Blog in 12 2016.
We had an event the other week where customer experience experts told us what they’d learnt about changing the language of their CX. (Yes, we know the jargon.) They were Jorge Mascarenhas from O2, Jess Poore from British Gas and Shelagh Martin from HSBC, since you ask.
If you weren’t there (and most people in the world weren’t), here are a few of their pearls of wisdom. Think of them like ‘Goals of the Month’ on Match of the Day.
1. To change your language externally, you need to change it internally. So don’t talk about ‘retention’; talk about ‘customers staying with us’. Get HR and internal comms bought in to really change the language of your culture.
2. Map out how your customers feel at different points in your journey. And tune your language to match. Split test your writing, and see when people want you to fall over yourself to be helpful – and when they just want the facts.
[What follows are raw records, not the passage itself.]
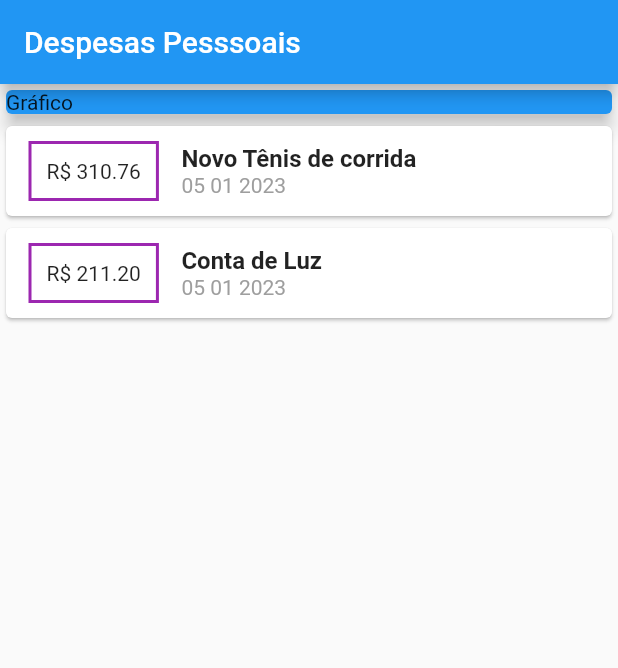
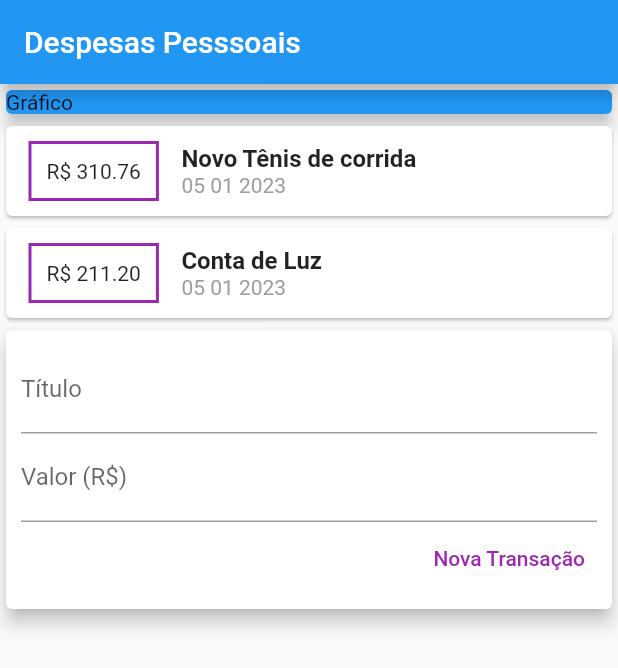
Before and after one commit to fercguerra/despesas_pessoais, a Flutter app: the screen it shows after launch, on a phone screen of 412 x 824 dp. Shown: the top 668 px of the screen. Run offline on Flutter 3.47's test engine with Material 2 defaults, Android fonts, the phone set to English and light mode, and no system bars.

Commit message:
TextField

```diff
--- a/lib/main.dart
+++ b/lib/main.dart
@@ -36,8 +36,7 @@ class MyHomepage extends StatelessWidget {
         title: Text('Despesas Pesssoais'),
       ),
       body: Column(
-        mainAxisAlignment: MainAxisAlignment.start,
-        crossAxisAlignment: CrossAxisAlignment.center,
+        crossAxisAlignment: CrossAxisAlignment.stretch,
         children: <Widget>[
           Container(
             width: double.infinity,
@@ -90,6 +89,40 @@ class MyHomepage extends StatelessWidget {
               ),
             );
           }).toList()),
+          Card(
+            elevation: 5,
+            child: Padding(
+              padding: const EdgeInsets.all(10.0),
+              child: Column(
+                children: <Widget>[
+                  TextField(
+                    decoration: InputDecoration(
+                      labelText: 'Título',
+                    ),
+                  ),
+                  TextField(
+                    decoration: InputDecoration(
+                      labelText: 'Valor (R\$)',
+                    ),
+                  ),
+                  Row(
+                    mainAxisAlignment: MainAxisAlignment.end,
+                    children: [
+                      TextButton(
+                        child: const Text(
+                          'Nova Transação',
+                          style: TextStyle(
+                            color: Colors.purple,
+                          ),
+                        ),
+                        onPressed: () {},
+                      ),
+                    ],
+                  ),
+                ],
+              ),
+            ),
+          ),
         ],
       ),
     );
```
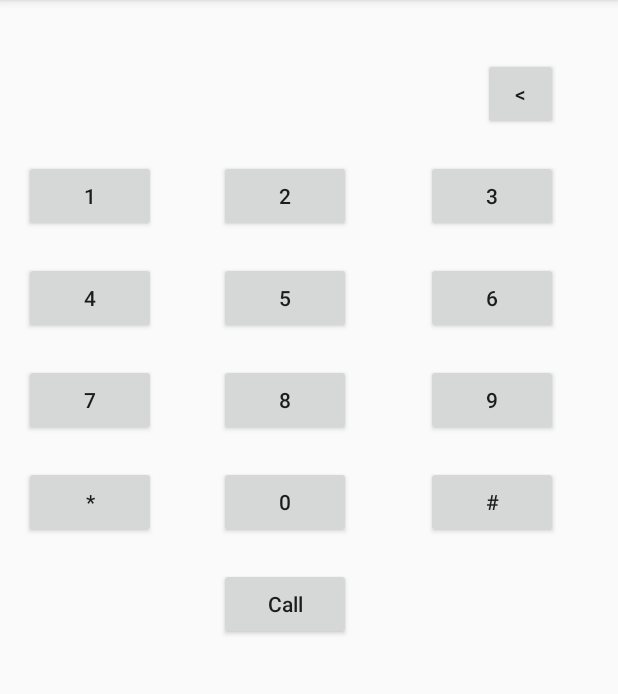
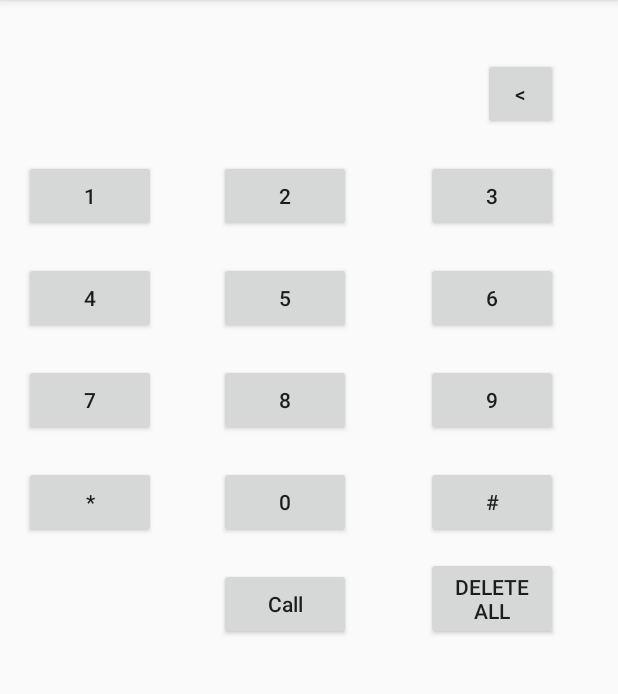
Before and after one commit to mazaval4/carApp, an Android app: the CallerActivity screen opened directly, with no data from a screen before it, after a tap on an icon or button, on a phone screen of 412 x 824 dp, the part 84-778 px from its top. Run offline under Robolectric (Android 15) with nearby library versions, the phone set to English and light mode, and no system bars; 1 other tap on this screen came first.

Commit message:
Added "Delete All" button - deleteAll() now reoccurs delete() until UserInput is empty

```diff
--- a/app/src/main/java/com/ser401/carsystem/CallerActivity.java
+++ b/app/src/main/java/com/ser401/carsystem/CallerActivity.java
@@ -33,6 +33,7 @@ public class CallerActivity extends AppCompatActivity {
         final Button zero = (Button)findViewById(R.id.caller_zero);
         final Button pound = (Button)findViewById(R.id.caller_pound);
         final Button delete = (Button)findViewById(R.id.caller_delete);
+        final Button deleteAll = (Button)findViewById(R.id.caller_deleteAll);
 
         one.setOnClickListener(new View.OnClickListener() {
             @Override
@@ -112,6 +113,12 @@ public class CallerActivity extends AppCompatActivity {
                 delete();
             }
         });
+        deleteAll.setOnClickListener(new View.OnClickListener() {
+            @Override
+            public void onClick(View view) {
+                deleteAll();
+            }
+        });
 
     }
 
@@ -150,4 +157,14 @@ public class CallerActivity extends AppCompatActivity {
             output.setText(output.getText().toString().subSequence(0, length - 1));
         }
     }
+
+    private void deleteAll()
+    {
+        final TextView output = (TextView) findViewById(R.id.caller_UserInput);
+
+        while (output.length() > 0)
+        {
+            delete();
+        }
+    }
 }
--- a/app/src/main/res/layout/activity_caller.xml
+++ b/app/src/main/res/layout/activity_caller.xml
@@ -146,4 +146,12 @@
         android:layout_alignRight="@id/caller_three"
         android:layout_alignBottom="@id/caller_UserInput"/>
 
+    <Button
+        android:layout_width="wrap_content"
+        android:layout_height="wrap_content"
+        android:id="@+id/caller_deleteAll"
+        android:layout_alignBottom="@+id/caller_dialer"
+        android:layout_alignLeft="@+id/caller_pound"
+        android:text="Delete\nAll"/>
+
 </RelativeLayout>
```
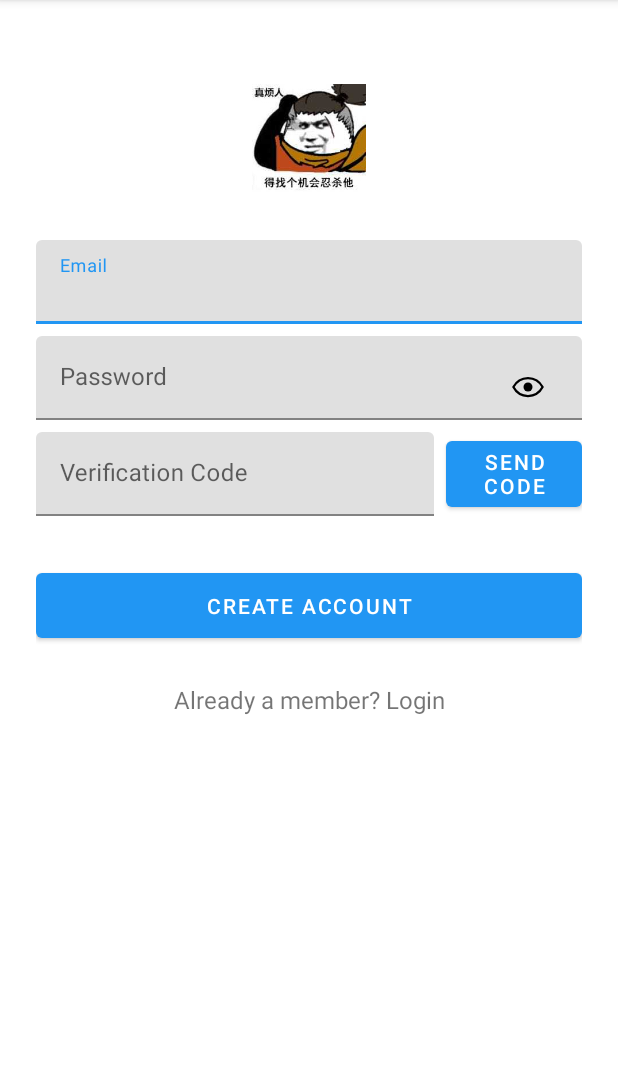
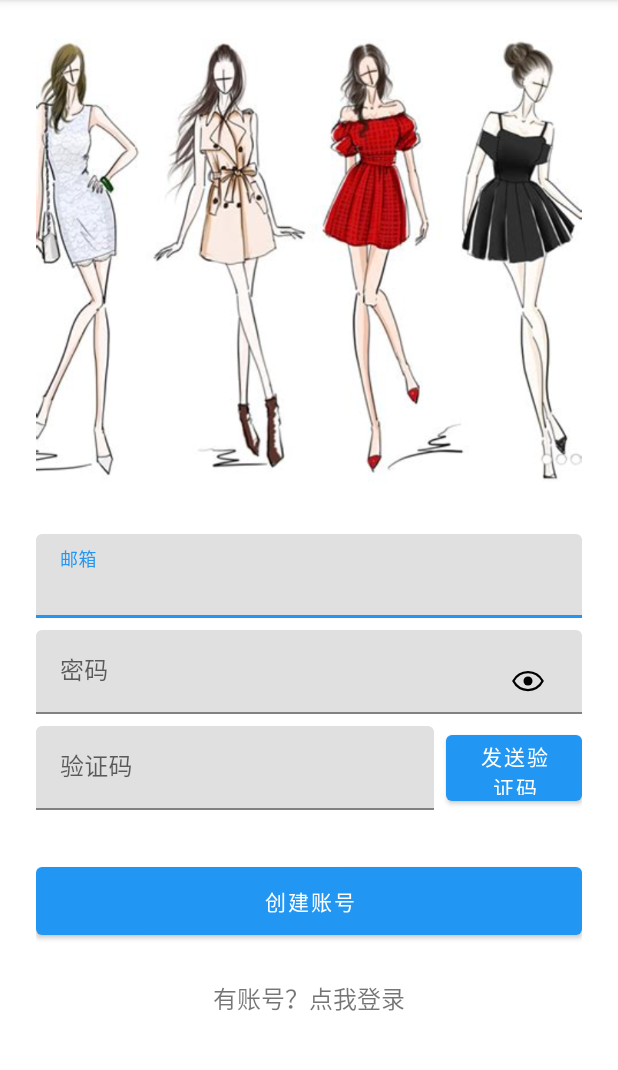
Before and after one commit to zzu-future-tech/APP-Android, an Android app: the SignupActivity screen opened directly, with no data from a screen before it, on a phone screen of 412 x 824 dp, the part 84-1154 px from its top. Run offline under Robolectric (Android 15) with nearby library versions, the light colour scheme and no system bars; our stand-ins replace ButterKnife.

Commit message:
UI微调

```diff
--- a/app/src/main/java/com/futuretech/closet/ui/fragment/second/SecondTabFragment.java
+++ b/app/src/main/java/com/futuretech/closet/ui/fragment/second/SecondTabFragment.java
@@ -101,7 +101,7 @@ public class SecondTabFragment extends BaseMainFragment {
             public void onItemSelected(AdapterView<?> parent, View view, int position, long id) {
                 if(position==0){
                     //ToastUtils.showShort(getContext(),parent.getItemAtPosition(position).toString());
-                    attr = "其他";
+                    attr = "休闲";
                 }else{
                     attr = parent.getItemAtPosition(position).toString();
                 }
--- a/app/src/main/res/layout/activity_signup.xml
+++ b/app/src/main/res/layout/activity_signup.xml
@@ -7,18 +7,20 @@
     android:fitsSystemWindows="true">
 
     <LinearLayout
-        android:orientation="vertical"
         android:layout_width="match_parent"
         android:layout_height="wrap_content"
-        android:paddingTop="56dp"
+        android:orientation="vertical"
         android:paddingLeft="24dp"
+        android:paddingTop="24dp"
         android:paddingRight="24dp">
 
-        <ImageView android:src="@drawable/sekiro"
+        <ImageView
             android:layout_width="wrap_content"
-            android:layout_height="72dp"
+            android:layout_height="300dp"
+            android:layout_gravity="center_horizontal"
             android:layout_marginBottom="24dp"
-            android:layout_gravity="center_horizontal" />
+            android:scaleType="fitCenter"
+            app:srcCompat="@drawable/signup" />
 
         <!--  Name Label -->
 
@@ -28,11 +30,13 @@
             android:layout_height="wrap_content"
             android:layout_marginTop="8dp"
             android:layout_marginBottom="8dp">
-            <EditText android:id="@+id/input_email"
+
+            <EditText
+                android:id="@+id/input_email"
                 android:layout_width="match_parent"
                 android:layout_height="wrap_content"
-                android:inputType="textEmailAddress"
-                android:hint="Email" />
+                android:hint="邮箱"
+                android:inputType="textEmailAddress" />
         </android.support.design.widget.TextInputLayout>
 
         <!-- Password Label -->
@@ -52,7 +56,7 @@
                     android:id="@+id/input_password"
                     android:layout_width="match_parent"
                     android:layout_height="wrap_content"
-                    android:hint="Password"
+                    android:hint="密码"
                     android:inputType="textPassword" />
 
             </android.support.design.widget.TextInputLayout>
@@ -90,7 +94,7 @@
                     android:id="@+id/input_code"
                     android:layout_width="match_parent"
                     android:layout_height="match_parent"
-                    android:hint="Verification Code"
+                    android:hint="验证码"
                     android:inputType="textCapWords" />
             </android.support.design.widget.TextInputLayout>
 
@@ -100,7 +104,7 @@
                 android:layout_height="match_parent"
 
                 android:layout_weight="3"
-                android:text="Send Code" />
+                android:text="发送验证码" />
         </LinearLayout>
 
         <android.support.design.button.MaterialButton
@@ -110,15 +114,16 @@
             android:layout_marginTop="24dp"
             android:layout_marginBottom="24dp"
             android:padding="12dp"
-            android:text="Create Account"/>
+            android:text="创建账号" />
 
-        <TextView android:id="@+id/link_login"
+        <TextView
+            android:id="@+id/link_login"
             android:layout_width="fill_parent"
             android:layout_height="wrap_content"
             android:layout_marginBottom="24dp"
-            android:text="Already a member? Login"
             android:gravity="center"
-            android:textSize="16dip"/>
+            android:text="有账号？点我登录"
+            android:textSize="16dip" />
 
     </LinearLayout>
 </ScrollView>
--- a/app/src/main/res/values/strings.xml
+++ b/app/src/main/res/values/strings.xml
@@ -48,7 +48,6 @@
         <item>4</item>
         <item>5</item>
         <item>6</item>
-        <item>7</item>
     </string-array>
 
 </resources>
```
Also changed, not shown: app/src/main/java/com/futuretech/closet/account/LoginActivity.java (+5 -5 lines), app/src/main/java/com/futuretech/closet/account/SignupActivity.java (+6 -6 lines), app/src/main/res/layout/activity_login.xml (+20 -14 lines), app/src/main/res/layout/fragment_tab_second.xml (+5 -6 lines), app/src/main/res/drawable-hdpi/sekiro.jpg (deleted), app/src/main/res/drawable-xhdpi/logo.png (deleted), app/src/main/res/drawable/aqua.jpg (deleted), app/src/main/res/drawable/fbk.png (deleted), app/src/main/res/drawable/login.jpg (added), app/src/main/res/drawable/mea.jpg (added), app/src/main/res/drawable/mea.png (deleted), app/src/main/res/drawable/signup.jpg (added), app/src/main/res/drawable/tamaki.png (deleted).
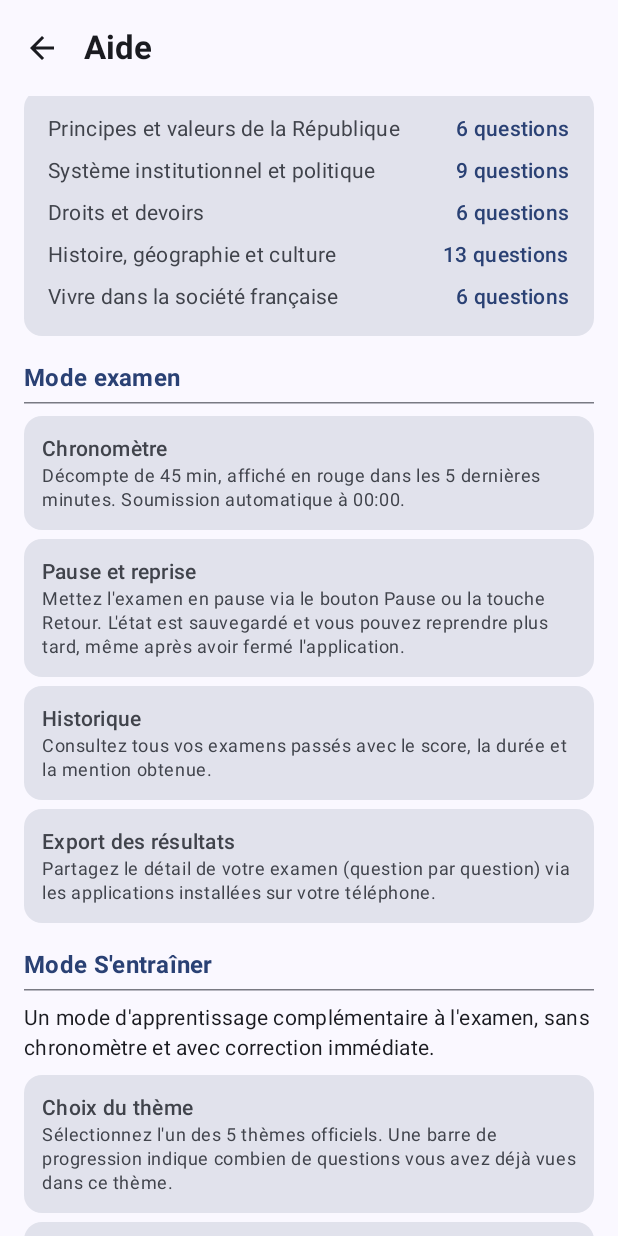
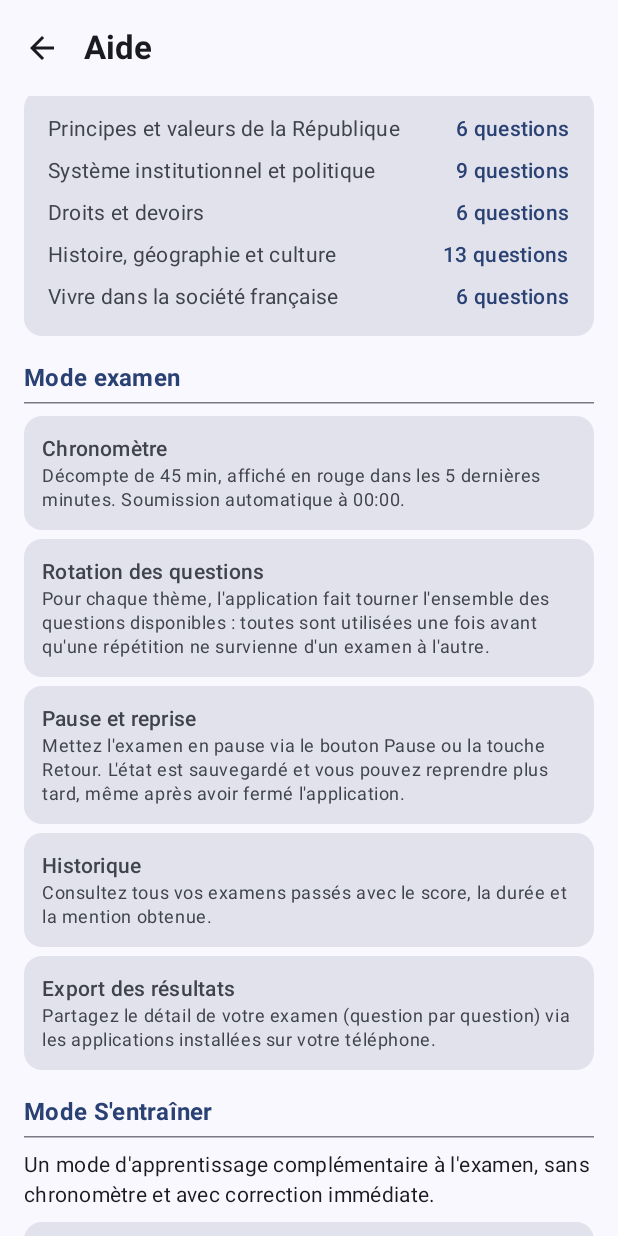
Before and after one commit to borisboiakki/QCM_France, an Android app built with Jetpack Compose: the HelpScreen screen opened through its navigation route, scrolled down 532 dp, on a phone screen of 412 x 824 dp. Run offline under Robolectric (Android 15) with nearby library versions, the phone set to English and light mode, and no system bars; our stand-ins replace Dagger/Hilt's generated code; network calls fail; pictures from the network do not load.

Commit message:
docs(fr): document exam question-cycling in README and in-app Help
Describe the new anti-repetition exam cycle (README features/architecture
sections, in-app HelpScreen) and its Settings reset action, in French,
matching the style already used for the training-progress reset.

Co-Authored-By: Claude Sonnet 5 <noreply@anthropic.com>
Claude-Session: https://claude.ai/code/session_014DRjiJCy3Fm9sRVArDNwuT

```diff
--- a/app/src/main/java/com/example/qcmfrance/ui/screen/HelpScreen.kt
+++ b/app/src/main/java/com/example/qcmfrance/ui/screen/HelpScreen.kt
@@ -148,6 +148,7 @@ fun HelpScreen(onBack: () -> Unit) {
                 HelpSectionTitle("Mode examen")
                 Column(verticalArrangement = Arrangement.spacedBy(6.dp)) {
                     HelpFeatureRow("Chronomètre", "Décompte de 45 min, affiché en rouge dans les 5 dernières minutes. Soumission automatique à 00:00.")
+                    HelpFeatureRow("Rotation des questions", "Pour chaque thème, l'application fait tourner l'ensemble des questions disponibles : toutes sont utilisées une fois avant qu'une répétition ne survienne d'un examen à l'autre.")
                     HelpFeatureRow("Pause et reprise", "Mettez l'examen en pause via le bouton Pause ou la touche Retour. L'état est sauvegardé et vous pouvez reprendre plus tard, même après avoir fermé l'application.")
                     HelpFeatureRow("Historique", "Consultez tous vos examens passés avec le score, la durée et la mention obtenue.")
                     HelpFeatureRow("Export des résultats", "Partagez le détail de votre examen (question par question) via les applications installées sur votre téléphone.")
@@ -176,6 +177,7 @@ fun HelpScreen(onBack: () -> Unit) {
                     HelpFeatureRow("Thème visuel", "Choisissez entre le thème du système, clair ou sombre — persisté entre les sessions.")
                     HelpFeatureRow("Son de sélection", "Activez ou désactivez le bip joué lors de la sélection d'une réponse en examen.")
                     HelpFeatureRow("Réinitialiser l'entraînement", "Efface la progression de tous les thèmes du mode S'entraîner (action irréversible, avec confirmation).")
+                    HelpFeatureRow("Réinitialiser le cycle de l'examen", "Relance depuis le début la rotation anti-répétition des questions de l'examen, pour chaque thème (action irréversible, avec confirmation).")
                 }
             }
 
```
Also changed, not shown: 1 other file.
3. The last conversation you had with a brand shapes what you think of that brand, even if it’s on Twitter, or through a bill. And all of those moments add up to a good or bad experience.
4. The right language can win you fans in a crisis. When O2’s network went down, their customers actually got behind the O2 social media team because they handled so many grumpy customers in a genuine way, rather than just spitting out stock phrases.
5. To simplify your customer comms, you need to simplify the processes that sit behind them. That said, you can make even a complicated process feel easier by explaining it really clearly.
6. Language can help make your CX more efficient, or more empathetic, or more distinctive, or more consistent. Or all four. But be clear what you’re trying to achieve at the beginning.
7. Measure. Measure. Measure. Look at things like response rates and volumes of complaints to see the effect you’re having.